Task statement
For the records that follow, work out how many lines include "date" and give only that count.
[Records for this task Boundary: Start]
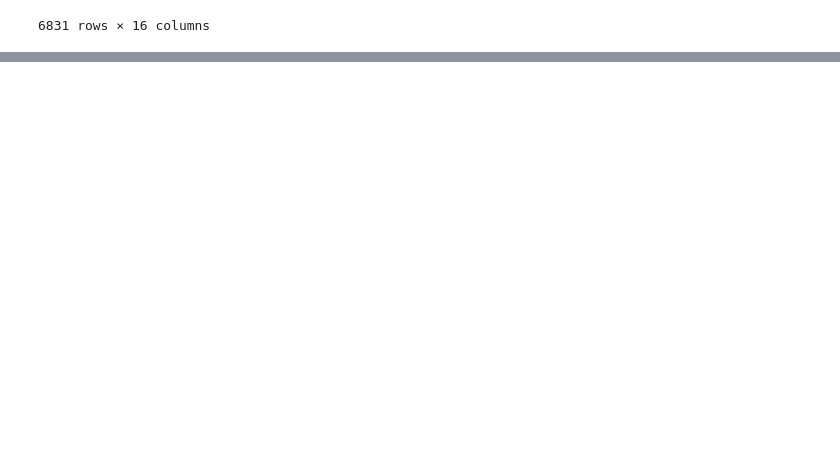
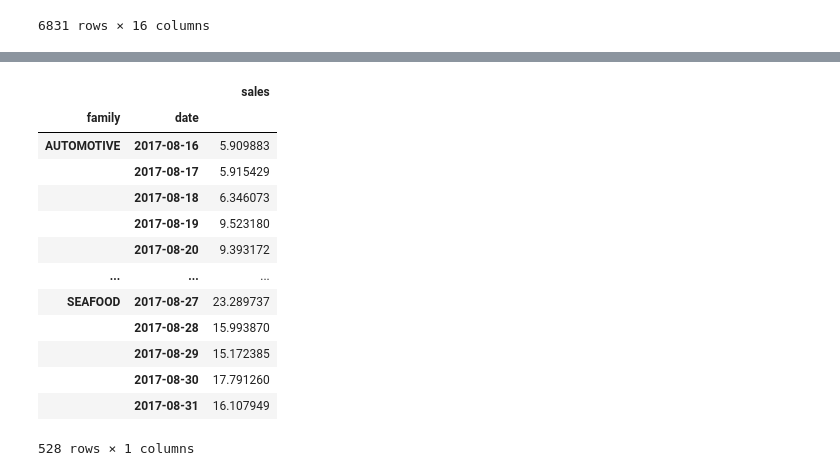
Before and after one commit to matsumoto257/store-sales-forecast, a Jupyter notebook: store-sales_1.ipynb, the cells around one changed output, grey strips where cells are left out. Saved outputs shown, nothing was run; the diff lists cells and outputs as text; code cells hidden in the pictures; blank space fills up the shorter version.

```diff
--- a/store-sales_1.ipynb
+++ b/store-sales_1.ipynb
@@ -1421,0 +1534,22 @@ y
+# %%
+a=df_fore.set_index(['store_nbr','family','date'])
+# %%
+b=a.groupby(['family','date']).mean().loc[:,'sales']
+# %%
+b=pd.DataFrame(b, columns=['sales'])
+b
+# %% [output]
+|  |  | sales |
+| family | date |  |
+| AUTOMOTIVE | 2017-08-16 | 5.909883 |
+|  | 2017-08-17 | 5.915429 |
+|  | 2017-08-18 | 6.346073 |
+|  | 2017-08-19 | 9.523180 |
+|  | 2017-08-20 | 9.393172 |
+| ... | ... | ... |
+| SEAFOOD | 2017-08-27 | 23.289737 |
+|  | 2017-08-28 | 15.993870 |
+|  | 2017-08-29 | 15.172385 |
+|  | 2017-08-30 | 17.791260 |
+|  | 2017-08-31 | 16.107949 |
+528 rows × 1 columns
```
Also changed, not shown: parts of 11 cells of this notebook.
[Records for this task Boundary: End]
Written solution
3